There may be many implementations of that interface.…In Python, a direct dependency on a class name…often shows up in object construction.…The name of the class is the dependency.…The other place it can show up is Python 3.5 type hints.…Python doesn't offer any first class support…for abstraction.…All Python classes are, in a way, concrete classes.…Because of duck typing though,…
To incorporate SOLID into your own development workflow, Steven Lott has prepared a series of lessons that break down the principles one by one, with real-world examples. Learn how to use these principles in the design process, and to test the strength of your code along the way. Steven uses Python to demonstrate the concepts, but they're useful for any object-oriented programming language.
- An overview of SOLID principles

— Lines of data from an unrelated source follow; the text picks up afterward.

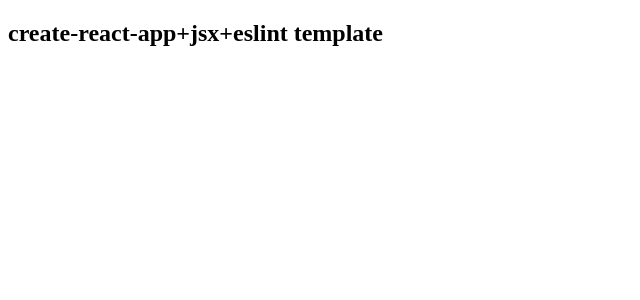
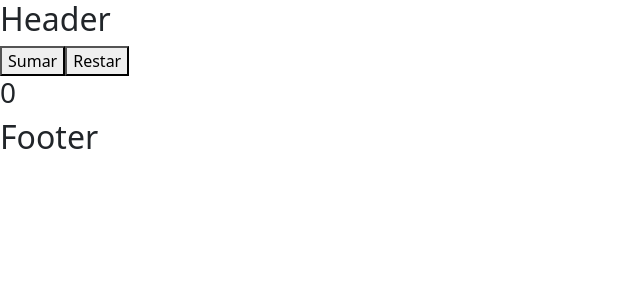
Before and after one commit to ferreque/react-3i, a React (Create React App) app: page / in a window 1280 px wide. Shown: the top 300 px of the page, without its empty margins (0-640 px from the left). Built offline with nearby package versions, Linux system fonts and the light colour scheme.

Commit message:
2do commit

```diff
--- a/package.json
+++ b/package.json
@@ -3,7 +3,9 @@
   "version": "0.1.0",
   "private": true,
   "dependencies": {
+    "bootstrap": "^5.2.0",
     "react": "^17.0.2",
+    "react-bootstrap": "^2.5.0",
     "react-dom": "^17.0.2",
     "react-scripts": "5.0.0"
   },
@@ -31,7 +33,7 @@
       "last 1 safari version"
     ]
   },
-    "devDependencies": {
+  "devDependencies": {
     "eslint": "^7.32.0",
     "eslint-config-prettier": "^8.3.0",
     "eslint-config-standard": "^16.0.3",
--- a/src/App.jsx
+++ b/src/App.jsx
@@ -1,7 +1,10 @@
+import "bootstrap/dist/css/bootstrap.min.css";
+import Home from "./views/Home";
+
 function App() {
   return (
-    <div className="App">
-      <h2>create-react-app+jsx+eslint template</h2>
+    <div>
+      <Home />
     </div>
   );
 }
--- /dev/null
+++ b/src/components/Footer.jsx
@@ -0,0 +1,5 @@
+const Footer = () => {
+  return <h2>Footer</h2>;
+};
+
+export default Footer;
--- /dev/null
+++ b/src/components/Header.jsx
@@ -0,0 +1,5 @@
+const Header = () => {
+  return <h2>Header</h2>;
+};
+
+export default Header;
--- /dev/null
+++ b/src/components/Landing.jsx
@@ -0,0 +1,10 @@
+const Landing = ({ sumarUno, restarUno }) => {
+  return (
+    <div>
+      <button onClick={() => sumarUno()}>Sumar</button>
+      <button onClick={() => restarUno()}>Restar</button>
+    </div>
+  );
+};
+
+export default Landing;
--- /dev/null
+++ b/src/views/Home.jsx
@@ -0,0 +1,26 @@
+import { useState } from "react";
+
+import Footer from "../components/Footer";
+import Header from "../components/Header";
+import Landing from "../components/Landing";
+
+const Home = () => {
+  const [contador, setContador] = useState(0);
+
+  const sumarUno = () => {
+    setContador(contador + 1);
+  };
+  const restarUno = () => {
+    contador > 0 ? setContador(contador - 1) : setContador(0);
+  };
+  return (
+    <>
+      <Header />
+      <Landing sumarUno={sumarUno} restarUno={restarUno} />
+      <h3>{contador}</h3>
+      <Footer />
+    </>
+  );
+};
+
+export default Home;
```
Also changed, not shown: 1 other file (tests, documents, lock files or other folders).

- Segregating code into client-specific modules
- Testing code by substituting subtypes for base classes
- Keeping software open for extension but closed to modification
- Eliminating dependencies on details
- Assigning one responsibility to each class
- Using SOLID principles in the design process